  • It was not the Whig party that opposed immigration and Catholicism in the 1850’s; it was the Know Nothing party. The Whig party dissolved over the issue of slavery, with Northern Whigs generally opposing it and Southern Whigs supporting it. Lincoln himself was a Whig before he became a Republican, he served as a Whig in Congress for one term. The political situation of that era has no bearing on Evangelical support for a political party today.

  • Steve Burdan

    For evangelicals to buy into any political party here in America is counter-Gospel – it is our modern perspective reaching back to the NT to support our choices, instead of seeing how the NT must continue to reach forward and challenge the assumptions of our time. The Gospel is trans-national and extra-political.

  • JT

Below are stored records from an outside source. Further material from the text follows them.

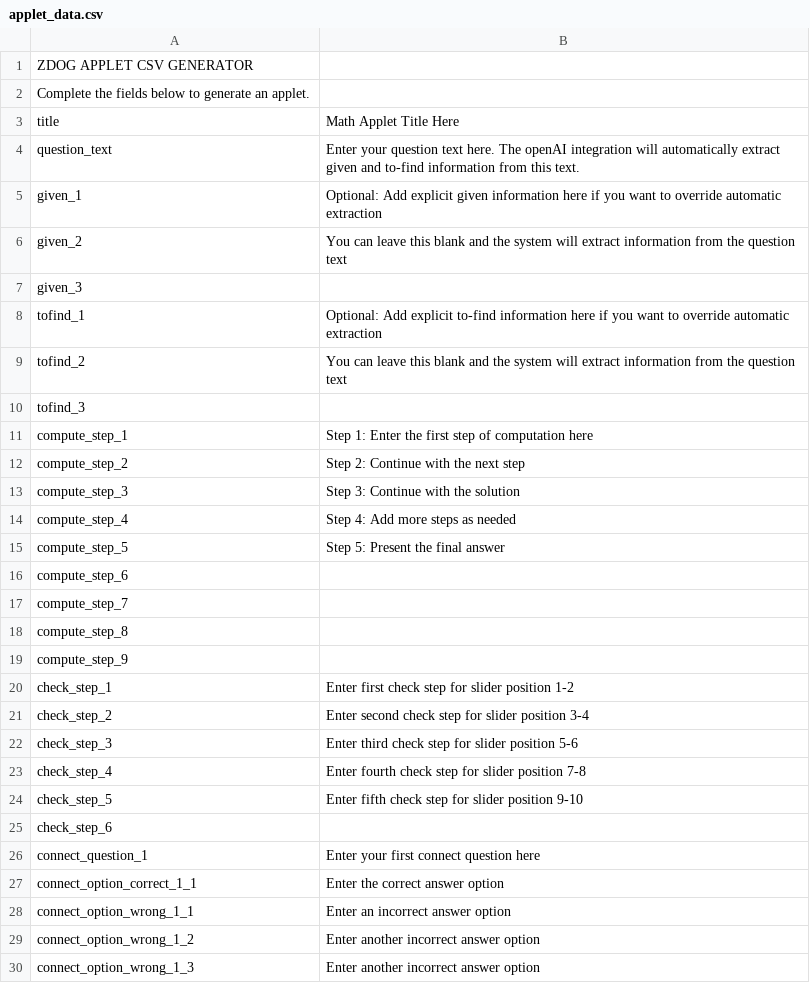
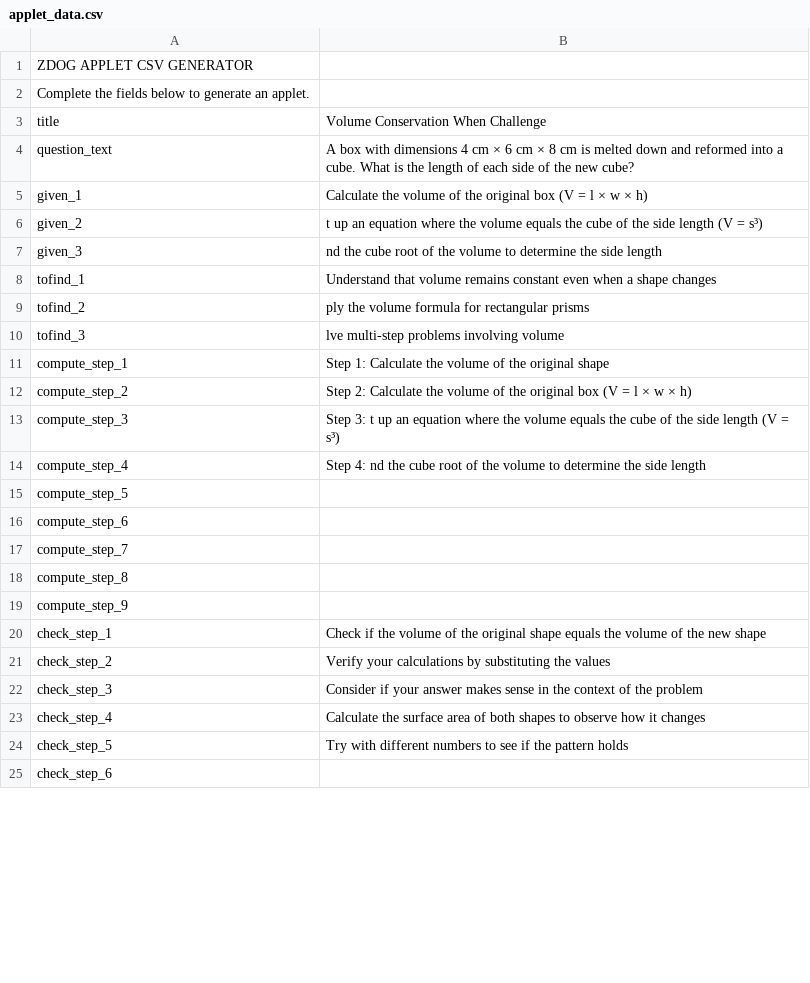
Before and after one commit to smitpatl/privateApplets, a CSV file: applet_data.csv, drawn as a sheet; only a part is shown; the diff covers the shown part only.

```diff
--- a/applet_data.csv
+++ b/applet_data.csv
@@ -2,15 +2,15 @@ ZDOG APPLET CSV GENERATOR,
 Complete the fields below to generate an applet.,
-title,Math Applet Title Here
-question_text,"Enter your question text here. The openAI integration will automatically extract given and to-find information from this text."
-given_1,"Optional: Add explicit given information here if you want to override automatic extraction"
-given_2,"You can leave this blank and the system will extract information from the question text"
-given_3,
-tofind_1,"Optional: Add explicit to-find information here if you want to override automatic extraction"
-tofind_2,"You can leave this blank and the system will extract information from the question text"
-tofind_3,
-compute_step_1,Step 1: Enter the first step of computation here
-compute_step_2,Step 2: Continue with the next step
-compute_step_3,Step 3: Continue with the solution
-compute_step_4,Step 4: Add more steps as needed
-compute_step_5,Step 5: Present the final answer
+title,Volume Conservation When Challenge
+question_text,A box with dimensions 4 cm × 6 cm × 8 cm is melted down and reformed into a cube. What is the length of each side of the new cube?
+given_1,Calculate the volume of the original box (V = l × w × h)
+given_2,t up an equation where the volume equals the cube of the side length (V = s³)
+given_3,nd the cube root of the volume to determine the side length
+tofind_1,Understand that volume remains constant even when a shape changes
+tofind_2,ply the volume formula for rectangular prisms
+tofind_3,lve multi-step problems involving volume
+compute_step_1,Step 1: Calculate the volume of the original shape
+compute_step_2,Step 2: Calculate the volume of the original box (V = l × w × h)
+compute_step_3,Step 3: t up an equation where the volume equals the cube of the side length (V = s³)
+compute_step_4,Step 4: nd the cube root of the volume to determine the side length
+compute_step_5,
 compute_step_6,
@@ -19,12 +19,7 @@ compute_step_8,
 compute_step_9,
-check_step_1,"Enter first check step for slider position 1-2"
-check_step_2,"Enter second check step for slider position 3-4"
-check_step_3,"Enter third check step for slider position 5-6"
-check_step_4,"Enter fourth check step for slider position 7-8"
-check_step_5,"Enter fifth check step for slider position 9-10"
+check_step_1,Check if the volume of the original shape equals the volume of the new shape
+check_step_2,Verify your calculations by substituting the values
+check_step_3,Consider if your answer makes sense in the context of the problem
+check_step_4,Calculate the surface area of both shapes to observe how it changes
+check_step_5,Try with different numbers to see if the pattern holds
 check_step_6,
-connect_question_1,"Enter your first connect question here"
-connect_option_correct_1_1,Enter the correct answer option
-connect_option_wrong_1_1,Enter an incorrect answer option
-connect_option_wrong_1_2,Enter another incorrect answer option
-connect_option_wrong_1_3,Enter another incorrect answer option
```
Also changed, not shown: 5 removed rows and 2 edited cells elsewhere in this file, 12 other files.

    @Steve Burdan, as a lifelong member of the largest evangelical denomination, my observation and experience has been that evangelicals tend to reach back to Old Testament Law rather than the Good News of Grace in the New Testament to support choices. Hypocrisy is brewed by a “faith” that enforces a legal standard on others, and this is what is causing people to reject Christianity.

  • JT

    I meant to address the article, “It happened under Reagan…”

    Yes, it happened during the Reagan years, but we can point right to Pat Robertson, Ralph Reid, and their creation of the Christian Coalition for the expansion in subsequent years. Robertson was president of a multimillion dollar corporation at the same time he was spewing legalistic condemnation of the left. He reaped a huge monetary benefit with the Reagan tax cuts. The Reagan years were the hayday for Robertson’s 700 Club, and his apocalyptic fear mongering and legalistic attack on the left were a part of his platform in his 1988 presidential campaign. In the early 1990s, Reid was once quoted as having said something to the effect of “We’ll get our candidate in the White House.”

    Reid was later chosen to serve on George W Bush’s team of advisers and I have long believed that Bush’s foreign policy was shaped largely by apocalyptic fear mongering from Robertson and Reid.

    I have long believed that Robertson’s and Reid’s affiliation with the Republican party had much more to do with corporate profit windfall from lower taxation than with any kind of supposed moral compass (which I actually see as anti-Christ, since they insist on adherence to law rather than preaching the grace of salvation and faith). And I further believe that people aren’t so dumb as to not see right through this affiliation and this is a huge reason people are rejecting Christianity.

    Could it be that the Anti-Christ will not be a person, but a religious doctrine that is a perversion of the teaching of grace and salvation of the New Testament?

  • Richard

    It still amazes me that evangelicals flocked to Reagan even after it became public knowledge that they consulted with an astrologer (Joan Quigley) on a frequent basis in the White House after the assassination attempt: http://www.time.com/time/magazine/article/0,9171,967389,00.html

  • JT #15: Though you are correct to identify the Christian Coalition as the Catalyst for Evangelicals rallying around the Republican party, I have to respectfully disagree with the author of the post and you on this.

    Up until January 22, 1973, Evangelicals supported Republicans only moderately more than Democrats. On that day in the Supreme Court, their decision polarized the vote on one issue and one issue only. Since the Democrats decided to champion the prevailing side, Evangelicals went looking for another party to support.

    I doubt many of us non-Baptist Evangelicals would ever consider Moral Majority platforms at all if it was not for January 22, 1973. As a Charismatic social justice type, I abhor most of what the Moral Majority says in their presentations.

    But most of my friends and I cannot leap over January 22, 1973 without regret. It is a much larger issue than anything Reagan said or did.